    It is incredibly stupid and arrogant, and a slap in the face to all the victims of Goebels: jews, gypsies, slavs, the euthanized, and all the civilians and troops who died, were wounded, raped, robbed, displaced, or ‘only’ suffered privation.
    And repetition does not make it so.
    You are practicing his technique.
    YOU are Joseph Goebels!

    Where did I say Harkat was guilty?
    Could I accuse you and PSG of finding the judge and CSIS guilty?
    Let’s hear from more of PSG’s sycophant supporters, who believe that anyone accused of terrorism in Canada is AUTOMATICALLY INNOCENT, therefore CSIS and the RCMP are the guilty parties.

    Did you promulgate similar opinions on the ‘Toronto 17/18’, before half of them plead guilty? Like the MAWO thugs in BC?

    • LeDaro says:

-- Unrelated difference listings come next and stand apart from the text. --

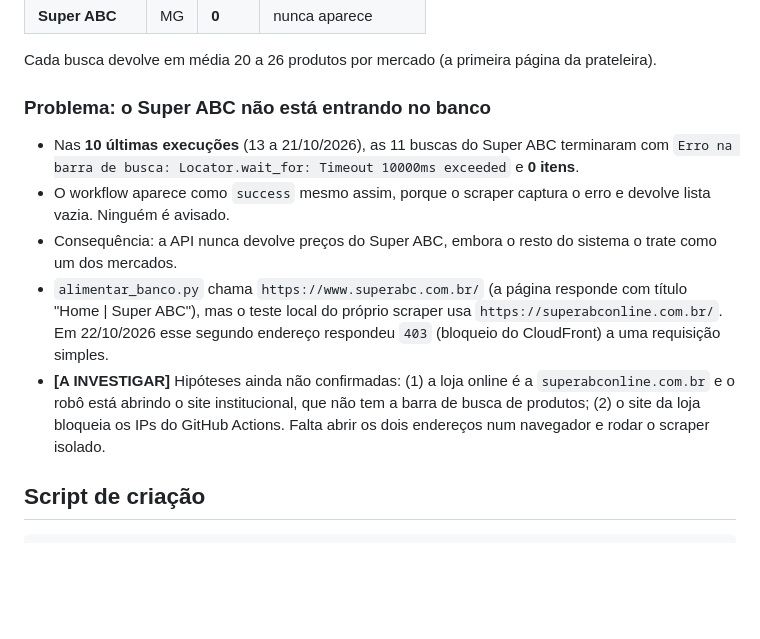
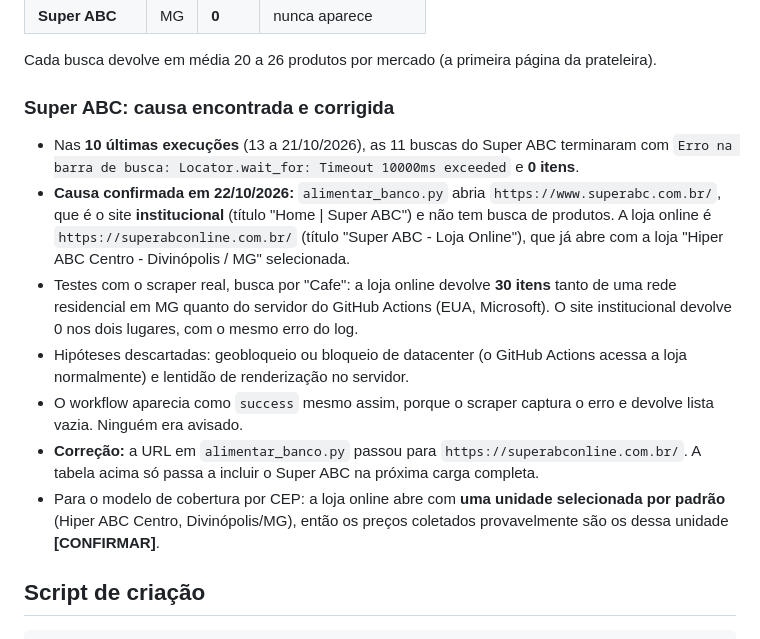
Before and after one commit to rafaelhsl/supermatch-api, a Markdown page: docs/banco_de_dados.md, the part around the change. Drawn GitHub-style; blank space fills up the shorter version.

Commit message:
Documenta a causa do problema do Super ABC
Registra a causa confirmada (URL do site institucional), os testes feitos
localmente e no GitHub Actions e as hipoteses descartadas.

Co-Authored-By: Claude Sonnet 5.5 <noreply@anthropic.com>

```diff
--- a/docs/banco_de_dados.md
+++ b/docs/banco_de_dados.md
@@ -65,22 +65,26 @@ O RLS está **ligado** em `produtos` e **não há nenhuma política** (confirmad
 
 Cada busca devolve em média 20 a 26 produtos por mercado (a primeira página da prateleira).
 
-### Problema: o Super ABC não está entrando no banco
+### Super ABC: causa encontrada e corrigida
 
 - Nas **10 últimas execuções** (13 a 21/10/2026), as 11 buscas do Super ABC terminaram com
   `Erro na barra de busca: Locator.wait_for: Timeout 10000ms exceeded` e **0 itens**.
-- O workflow aparece como `success` mesmo assim, porque o scraper captura o erro e devolve lista
-  vazia. Ninguém é avisado.
-- Consequência: a API nunca devolve preços do Super ABC, embora o resto do sistema o trate como um
-  dos mercados.
-- `alimentar_banco.py` chama `https://www.superabc.com.br/` (a página responde com título
-  "Home | Super ABC"), mas o teste local do próprio scraper usa `https://superabconline.com.br/`.
-  Em 22/10/2026 esse segundo endereço respondeu `403` (bloqueio do CloudFront) a uma requisição
-  simples.
-- **[A INVESTIGAR]** Hipóteses ainda não confirmadas: (1) a loja online é a `superabconline.com.br`
-  e o robô está abrindo o site institucional, que não tem a barra de busca de produtos; (2) o site
-  da loja bloqueia os IPs do GitHub Actions. Falta abrir os dois endereços num navegador e rodar o
-  scraper isolado.
+- **Causa confirmada em 22/10/2026:** `alimentar_banco.py` abria `https://www.superabc.com.br/`, que
+  é o site **institucional** (título "Home | Super ABC") e não tem busca de produtos. A loja online
+  é `https://superabconline.com.br/` (título "Super ABC - Loja Online"), que já abre com a loja
+  "Hiper ABC Centro - Divinópolis / MG" selecionada.
+- Testes com o scraper real, busca por "Cafe": a loja online devolve **30 itens** tanto de uma rede
+  residencial em MG quanto do servidor do GitHub Actions (EUA, Microsoft). O site institucional
+  devolve 0 nos dois lugares, com o mesmo erro do log.
+- Hipóteses descartadas: geobloqueio ou bloqueio de datacenter (o GitHub Actions acessa a loja
+  normalmente) e lentidão de renderização no servidor.
+- O workflow aparecia como `success` mesmo assim, porque o scraper captura o erro e devolve lista
+  vazia. Ninguém era avisado.
+- **Correção:** a URL em `alimentar_banco.py` passou para `https://superabconline.com.br/`. A tabela
+  acima só passa a incluir o Super ABC na próxima carga completa.
+- Para o modelo de cobertura por CEP: a loja online abre com **uma unidade selecionada por padrão**
+  (Hiper ABC Centro, Divinópolis/MG), então os preços coletados provavelmente são os dessa unidade
+  **[CONFIRMAR]**.
 
 ## Script de criação
 
```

      “…..and a slap in the face to all the victims of Goebels: jews, gypsies, slavs, the euthanized, and all the civilians and troops who died, were wounded, raped, robbed, displaced, or ‘only’ suffered privation.”
      You not only believe in fables but create many as you go along. However, real aesop’s fables had deep meanings to them and yours are balderdash hyperbole. How victims like jews, gypsies and slavs are related to this case. Man take a cold shower and maybe that will improve your thinking instead of suggesting that impose dictatorship in Canada where individuals have no rights and all the problems will disappear. Probably you will like to abolish the Charter of Rights and Freedoms too. Yes you need an icy-cold shower and pour a lot of it on your head.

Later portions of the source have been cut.